Cool spring weather holds back apple crop
(5/17/19) - Cooler than normal weather the past few months is affecting the mood of mid-Michigan residents who are waiting patiently for warmer weather.
Crops are also being impacted in several ways, especially apples.
Pretty flowers expand across apple trees in Mid-Michigan.
It's a welcome sign to growers, even if the season is running slower than normal.
"The later we get into, closer to June, the less apt we are to have the severe freeze that will take away our apples," said Jim Koan, owner of Almar Orchards.
Apple trees are running about ten days behind schedule.
How that may impact the crop of the third largest apple producer in the United States is yet to be determined long-term, but short term it's a good thing.
"Some scientists say they play catch-up. And other ones say that sets them back a week of harvest," added Koan.
One variety that could take a hit that is not weather related is Honeycrisp.
Due to heavy production last year, Honeycrisp trees just don't have the energy this year to produce apples, as noted from the lack of blossoms on these trees.
Insects and disease are also keeping farmers on their toes.
"We spray everything organically, so we're trying not to kill off our "good guys", I call them, the predators, but yet suppress the growth of the pests which causes us economic damage.
And that balance is really tough," commented Koan.
One good sign is it looks like bees are getting busy pollinating, an essential part of a good apple harvest in the fall.

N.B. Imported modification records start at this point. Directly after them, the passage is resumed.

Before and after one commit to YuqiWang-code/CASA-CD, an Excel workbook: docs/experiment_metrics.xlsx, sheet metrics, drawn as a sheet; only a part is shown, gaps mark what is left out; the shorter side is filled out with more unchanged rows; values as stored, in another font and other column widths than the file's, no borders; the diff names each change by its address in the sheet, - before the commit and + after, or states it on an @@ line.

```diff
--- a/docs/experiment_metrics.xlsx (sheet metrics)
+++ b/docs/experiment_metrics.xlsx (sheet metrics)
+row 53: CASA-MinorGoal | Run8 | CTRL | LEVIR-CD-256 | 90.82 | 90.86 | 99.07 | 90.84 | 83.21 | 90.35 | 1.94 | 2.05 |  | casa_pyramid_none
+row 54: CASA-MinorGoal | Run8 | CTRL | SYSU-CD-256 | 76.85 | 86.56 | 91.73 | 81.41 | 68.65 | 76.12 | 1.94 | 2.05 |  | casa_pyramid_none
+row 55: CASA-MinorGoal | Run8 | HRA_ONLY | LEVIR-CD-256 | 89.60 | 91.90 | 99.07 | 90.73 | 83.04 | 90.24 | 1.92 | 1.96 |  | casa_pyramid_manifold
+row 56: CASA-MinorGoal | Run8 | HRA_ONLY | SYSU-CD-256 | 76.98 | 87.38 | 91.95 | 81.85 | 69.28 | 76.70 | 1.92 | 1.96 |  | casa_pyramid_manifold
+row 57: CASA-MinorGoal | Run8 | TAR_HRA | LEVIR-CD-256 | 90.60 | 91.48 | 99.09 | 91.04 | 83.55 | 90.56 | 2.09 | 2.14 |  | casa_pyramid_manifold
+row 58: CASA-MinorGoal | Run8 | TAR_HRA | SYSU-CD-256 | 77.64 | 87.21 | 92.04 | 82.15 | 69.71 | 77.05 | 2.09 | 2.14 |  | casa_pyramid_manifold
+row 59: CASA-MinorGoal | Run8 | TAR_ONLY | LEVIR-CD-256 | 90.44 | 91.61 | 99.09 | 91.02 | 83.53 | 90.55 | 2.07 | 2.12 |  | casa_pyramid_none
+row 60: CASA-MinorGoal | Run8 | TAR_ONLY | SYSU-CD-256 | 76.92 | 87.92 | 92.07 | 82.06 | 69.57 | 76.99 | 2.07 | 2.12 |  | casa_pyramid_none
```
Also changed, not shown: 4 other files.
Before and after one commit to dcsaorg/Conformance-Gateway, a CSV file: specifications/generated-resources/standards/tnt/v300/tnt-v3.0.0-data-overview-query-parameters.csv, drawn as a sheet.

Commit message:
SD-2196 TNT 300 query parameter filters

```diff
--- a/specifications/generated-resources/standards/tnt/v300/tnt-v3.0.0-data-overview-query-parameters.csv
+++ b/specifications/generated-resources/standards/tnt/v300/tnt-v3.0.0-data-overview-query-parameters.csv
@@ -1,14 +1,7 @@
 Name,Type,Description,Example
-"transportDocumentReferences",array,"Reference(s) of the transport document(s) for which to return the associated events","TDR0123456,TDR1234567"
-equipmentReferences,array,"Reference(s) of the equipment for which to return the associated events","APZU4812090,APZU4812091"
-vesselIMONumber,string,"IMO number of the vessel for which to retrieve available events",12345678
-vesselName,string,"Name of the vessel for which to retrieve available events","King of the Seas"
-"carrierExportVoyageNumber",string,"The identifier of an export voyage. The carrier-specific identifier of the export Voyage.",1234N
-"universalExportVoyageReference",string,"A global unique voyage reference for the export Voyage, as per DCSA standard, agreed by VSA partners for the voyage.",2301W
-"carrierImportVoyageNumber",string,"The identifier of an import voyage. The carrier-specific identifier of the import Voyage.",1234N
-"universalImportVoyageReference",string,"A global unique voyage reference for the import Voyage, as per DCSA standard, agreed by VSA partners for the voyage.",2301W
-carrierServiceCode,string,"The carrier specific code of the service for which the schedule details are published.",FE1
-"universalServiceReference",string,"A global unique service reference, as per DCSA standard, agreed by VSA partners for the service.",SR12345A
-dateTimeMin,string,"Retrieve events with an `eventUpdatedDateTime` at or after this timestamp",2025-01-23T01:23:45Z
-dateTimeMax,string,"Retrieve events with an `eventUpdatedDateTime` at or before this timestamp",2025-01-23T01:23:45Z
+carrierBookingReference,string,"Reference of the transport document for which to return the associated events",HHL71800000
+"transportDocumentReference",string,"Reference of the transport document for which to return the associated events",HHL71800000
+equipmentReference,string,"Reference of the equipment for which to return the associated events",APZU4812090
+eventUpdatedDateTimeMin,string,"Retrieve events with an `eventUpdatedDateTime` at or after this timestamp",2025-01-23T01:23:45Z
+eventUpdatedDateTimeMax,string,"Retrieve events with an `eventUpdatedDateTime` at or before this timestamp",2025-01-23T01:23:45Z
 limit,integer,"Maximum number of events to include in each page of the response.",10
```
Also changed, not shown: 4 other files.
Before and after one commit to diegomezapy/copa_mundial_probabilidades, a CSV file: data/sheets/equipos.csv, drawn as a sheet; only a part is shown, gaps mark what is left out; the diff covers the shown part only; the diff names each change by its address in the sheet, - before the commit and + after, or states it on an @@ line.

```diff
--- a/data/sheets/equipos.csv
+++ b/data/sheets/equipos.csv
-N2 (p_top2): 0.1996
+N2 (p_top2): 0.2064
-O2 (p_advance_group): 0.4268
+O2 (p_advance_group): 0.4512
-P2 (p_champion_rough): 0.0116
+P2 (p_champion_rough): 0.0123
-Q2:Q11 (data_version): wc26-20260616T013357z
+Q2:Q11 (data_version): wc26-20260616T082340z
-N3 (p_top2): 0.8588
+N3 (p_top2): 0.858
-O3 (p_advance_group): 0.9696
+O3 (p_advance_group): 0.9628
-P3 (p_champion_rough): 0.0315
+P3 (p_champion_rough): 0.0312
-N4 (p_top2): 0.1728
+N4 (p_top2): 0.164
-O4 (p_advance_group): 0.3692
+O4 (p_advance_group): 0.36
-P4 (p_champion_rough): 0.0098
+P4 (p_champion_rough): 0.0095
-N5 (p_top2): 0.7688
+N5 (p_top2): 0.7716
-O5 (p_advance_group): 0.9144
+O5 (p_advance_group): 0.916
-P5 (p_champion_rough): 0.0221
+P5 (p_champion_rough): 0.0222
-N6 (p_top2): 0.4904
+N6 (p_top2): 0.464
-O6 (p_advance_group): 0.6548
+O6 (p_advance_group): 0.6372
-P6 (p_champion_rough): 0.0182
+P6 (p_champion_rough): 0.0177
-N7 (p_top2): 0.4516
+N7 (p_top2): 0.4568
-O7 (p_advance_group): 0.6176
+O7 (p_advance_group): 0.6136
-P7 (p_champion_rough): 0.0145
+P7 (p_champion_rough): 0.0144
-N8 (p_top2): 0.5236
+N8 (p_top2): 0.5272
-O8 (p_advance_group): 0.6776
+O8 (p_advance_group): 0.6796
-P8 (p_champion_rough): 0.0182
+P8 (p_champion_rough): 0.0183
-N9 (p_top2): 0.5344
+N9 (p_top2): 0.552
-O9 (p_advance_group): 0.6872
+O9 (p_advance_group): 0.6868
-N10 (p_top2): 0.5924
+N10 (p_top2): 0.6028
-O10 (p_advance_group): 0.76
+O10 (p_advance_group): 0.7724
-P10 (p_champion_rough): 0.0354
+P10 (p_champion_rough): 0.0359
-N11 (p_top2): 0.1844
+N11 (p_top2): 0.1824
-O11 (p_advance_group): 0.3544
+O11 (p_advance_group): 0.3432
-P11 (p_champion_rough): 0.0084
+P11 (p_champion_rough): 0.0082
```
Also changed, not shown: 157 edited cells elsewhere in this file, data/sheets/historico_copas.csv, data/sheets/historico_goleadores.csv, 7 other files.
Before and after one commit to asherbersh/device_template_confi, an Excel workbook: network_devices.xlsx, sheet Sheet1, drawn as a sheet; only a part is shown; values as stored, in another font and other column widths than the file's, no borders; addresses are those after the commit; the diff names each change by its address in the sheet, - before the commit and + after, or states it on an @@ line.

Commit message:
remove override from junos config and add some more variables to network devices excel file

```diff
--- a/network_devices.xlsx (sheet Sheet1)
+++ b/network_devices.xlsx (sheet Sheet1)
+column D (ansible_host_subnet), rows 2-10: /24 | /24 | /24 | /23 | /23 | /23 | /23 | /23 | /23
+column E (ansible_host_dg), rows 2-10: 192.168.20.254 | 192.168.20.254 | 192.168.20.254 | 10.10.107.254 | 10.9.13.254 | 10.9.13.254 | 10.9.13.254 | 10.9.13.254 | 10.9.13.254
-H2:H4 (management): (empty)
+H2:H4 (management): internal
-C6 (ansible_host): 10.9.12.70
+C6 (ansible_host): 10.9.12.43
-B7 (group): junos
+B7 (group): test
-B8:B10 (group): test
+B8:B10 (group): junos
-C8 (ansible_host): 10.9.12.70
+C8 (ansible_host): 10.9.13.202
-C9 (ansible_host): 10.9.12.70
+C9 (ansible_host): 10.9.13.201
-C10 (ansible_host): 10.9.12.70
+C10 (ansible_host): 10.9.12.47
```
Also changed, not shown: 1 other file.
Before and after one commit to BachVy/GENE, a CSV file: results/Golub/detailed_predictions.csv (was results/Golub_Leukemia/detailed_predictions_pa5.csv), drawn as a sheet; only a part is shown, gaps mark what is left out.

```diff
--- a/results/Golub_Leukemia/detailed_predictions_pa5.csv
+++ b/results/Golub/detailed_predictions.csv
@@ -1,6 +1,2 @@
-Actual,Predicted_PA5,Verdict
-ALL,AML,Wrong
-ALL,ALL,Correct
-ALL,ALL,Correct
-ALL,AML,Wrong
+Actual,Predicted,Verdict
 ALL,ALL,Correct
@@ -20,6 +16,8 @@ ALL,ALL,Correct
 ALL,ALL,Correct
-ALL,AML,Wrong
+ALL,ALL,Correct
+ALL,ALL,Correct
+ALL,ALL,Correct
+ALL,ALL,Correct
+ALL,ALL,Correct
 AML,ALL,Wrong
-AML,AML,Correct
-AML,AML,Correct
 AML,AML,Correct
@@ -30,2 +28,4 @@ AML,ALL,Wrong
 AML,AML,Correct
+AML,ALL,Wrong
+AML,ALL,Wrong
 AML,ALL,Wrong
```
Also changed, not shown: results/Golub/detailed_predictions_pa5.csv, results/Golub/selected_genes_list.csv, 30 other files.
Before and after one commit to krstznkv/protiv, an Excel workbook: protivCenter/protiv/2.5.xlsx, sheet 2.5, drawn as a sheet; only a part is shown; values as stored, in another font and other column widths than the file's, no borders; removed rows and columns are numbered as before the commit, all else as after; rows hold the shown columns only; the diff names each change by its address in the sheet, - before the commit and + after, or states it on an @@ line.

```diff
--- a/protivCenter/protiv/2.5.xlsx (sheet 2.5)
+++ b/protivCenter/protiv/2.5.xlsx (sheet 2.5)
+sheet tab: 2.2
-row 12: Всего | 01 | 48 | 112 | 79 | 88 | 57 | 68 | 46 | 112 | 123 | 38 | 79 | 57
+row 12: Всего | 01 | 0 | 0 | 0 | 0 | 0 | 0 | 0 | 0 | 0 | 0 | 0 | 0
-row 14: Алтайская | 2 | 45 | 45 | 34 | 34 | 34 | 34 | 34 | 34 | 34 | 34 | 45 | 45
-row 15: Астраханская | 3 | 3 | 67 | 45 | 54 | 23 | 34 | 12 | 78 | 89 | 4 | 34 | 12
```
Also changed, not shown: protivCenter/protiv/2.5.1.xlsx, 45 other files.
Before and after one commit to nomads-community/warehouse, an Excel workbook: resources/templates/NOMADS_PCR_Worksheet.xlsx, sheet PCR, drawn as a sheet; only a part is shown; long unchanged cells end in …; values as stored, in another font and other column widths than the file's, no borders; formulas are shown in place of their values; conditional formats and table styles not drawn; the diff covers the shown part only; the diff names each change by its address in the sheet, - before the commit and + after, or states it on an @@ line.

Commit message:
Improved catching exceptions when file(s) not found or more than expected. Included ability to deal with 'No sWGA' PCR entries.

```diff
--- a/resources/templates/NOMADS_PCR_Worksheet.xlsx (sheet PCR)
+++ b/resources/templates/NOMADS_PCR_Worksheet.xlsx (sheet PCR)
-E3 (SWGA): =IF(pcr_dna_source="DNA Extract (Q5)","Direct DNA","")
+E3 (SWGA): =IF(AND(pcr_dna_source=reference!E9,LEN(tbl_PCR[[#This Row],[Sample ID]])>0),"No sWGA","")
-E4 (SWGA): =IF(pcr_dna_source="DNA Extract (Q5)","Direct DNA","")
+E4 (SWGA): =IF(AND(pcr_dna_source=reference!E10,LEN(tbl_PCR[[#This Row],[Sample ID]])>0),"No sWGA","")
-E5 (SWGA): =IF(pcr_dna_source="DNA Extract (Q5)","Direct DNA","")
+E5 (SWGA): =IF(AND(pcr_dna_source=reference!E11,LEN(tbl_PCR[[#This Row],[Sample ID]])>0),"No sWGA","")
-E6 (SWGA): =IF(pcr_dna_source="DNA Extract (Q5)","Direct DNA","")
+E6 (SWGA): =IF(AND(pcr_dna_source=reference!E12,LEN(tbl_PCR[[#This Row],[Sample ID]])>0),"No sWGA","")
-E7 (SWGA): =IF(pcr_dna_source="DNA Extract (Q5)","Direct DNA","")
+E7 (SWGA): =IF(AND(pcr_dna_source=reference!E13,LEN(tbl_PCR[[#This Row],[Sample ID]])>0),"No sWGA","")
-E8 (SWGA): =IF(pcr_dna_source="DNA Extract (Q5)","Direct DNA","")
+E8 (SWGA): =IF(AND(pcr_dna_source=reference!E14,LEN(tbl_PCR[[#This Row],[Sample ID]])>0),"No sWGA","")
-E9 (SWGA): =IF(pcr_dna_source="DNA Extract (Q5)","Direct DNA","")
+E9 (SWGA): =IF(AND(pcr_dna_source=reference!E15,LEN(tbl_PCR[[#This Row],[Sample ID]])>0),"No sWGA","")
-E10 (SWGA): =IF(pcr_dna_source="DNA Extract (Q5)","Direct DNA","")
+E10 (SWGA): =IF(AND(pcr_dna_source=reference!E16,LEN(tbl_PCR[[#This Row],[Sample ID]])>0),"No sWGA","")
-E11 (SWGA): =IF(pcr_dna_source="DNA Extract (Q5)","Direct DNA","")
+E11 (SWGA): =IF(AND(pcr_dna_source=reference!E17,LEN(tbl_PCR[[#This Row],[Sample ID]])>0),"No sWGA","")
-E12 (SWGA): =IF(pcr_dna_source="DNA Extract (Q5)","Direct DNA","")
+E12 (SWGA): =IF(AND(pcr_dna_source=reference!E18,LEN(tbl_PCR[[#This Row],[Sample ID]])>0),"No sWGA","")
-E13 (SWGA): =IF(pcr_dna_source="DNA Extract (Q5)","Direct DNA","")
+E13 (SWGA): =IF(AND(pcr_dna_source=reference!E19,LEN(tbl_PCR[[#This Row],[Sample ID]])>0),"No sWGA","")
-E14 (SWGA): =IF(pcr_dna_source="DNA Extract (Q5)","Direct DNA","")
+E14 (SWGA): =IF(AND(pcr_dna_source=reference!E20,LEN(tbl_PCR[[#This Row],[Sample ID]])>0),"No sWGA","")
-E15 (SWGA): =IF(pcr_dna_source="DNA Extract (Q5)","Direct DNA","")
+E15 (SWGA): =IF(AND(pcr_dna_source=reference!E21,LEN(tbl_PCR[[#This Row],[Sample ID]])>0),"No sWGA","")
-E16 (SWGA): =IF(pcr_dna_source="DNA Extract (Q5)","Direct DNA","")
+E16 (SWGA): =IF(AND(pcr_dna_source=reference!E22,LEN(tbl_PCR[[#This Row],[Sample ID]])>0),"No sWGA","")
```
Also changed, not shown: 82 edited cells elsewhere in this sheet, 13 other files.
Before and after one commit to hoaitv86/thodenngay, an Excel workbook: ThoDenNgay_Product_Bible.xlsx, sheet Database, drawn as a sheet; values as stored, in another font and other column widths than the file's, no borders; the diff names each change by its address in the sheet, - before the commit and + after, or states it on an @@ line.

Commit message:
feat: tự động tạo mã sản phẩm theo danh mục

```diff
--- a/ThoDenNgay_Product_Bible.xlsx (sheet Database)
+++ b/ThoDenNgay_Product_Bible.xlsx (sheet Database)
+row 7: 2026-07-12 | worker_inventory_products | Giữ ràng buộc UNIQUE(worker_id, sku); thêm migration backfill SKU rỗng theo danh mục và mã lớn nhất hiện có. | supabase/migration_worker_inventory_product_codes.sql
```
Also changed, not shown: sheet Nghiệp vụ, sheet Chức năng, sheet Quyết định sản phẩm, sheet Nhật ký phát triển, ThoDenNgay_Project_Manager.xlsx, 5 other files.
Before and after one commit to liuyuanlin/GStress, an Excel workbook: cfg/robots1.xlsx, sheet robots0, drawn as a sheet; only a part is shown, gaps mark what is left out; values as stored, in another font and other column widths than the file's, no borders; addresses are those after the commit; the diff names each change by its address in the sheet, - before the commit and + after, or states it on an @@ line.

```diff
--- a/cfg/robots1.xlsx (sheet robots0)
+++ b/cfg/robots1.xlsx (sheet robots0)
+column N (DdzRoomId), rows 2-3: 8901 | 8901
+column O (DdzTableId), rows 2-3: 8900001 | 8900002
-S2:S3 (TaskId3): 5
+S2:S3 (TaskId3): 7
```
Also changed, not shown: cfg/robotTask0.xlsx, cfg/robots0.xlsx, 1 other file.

Based on what happened last year with lots of smaller than average fruit from hot & dry weather, if we have a more normal summer, growers expect to see less apples overall, but larger ones of higher quality, perfect for crunching into or baking a pie.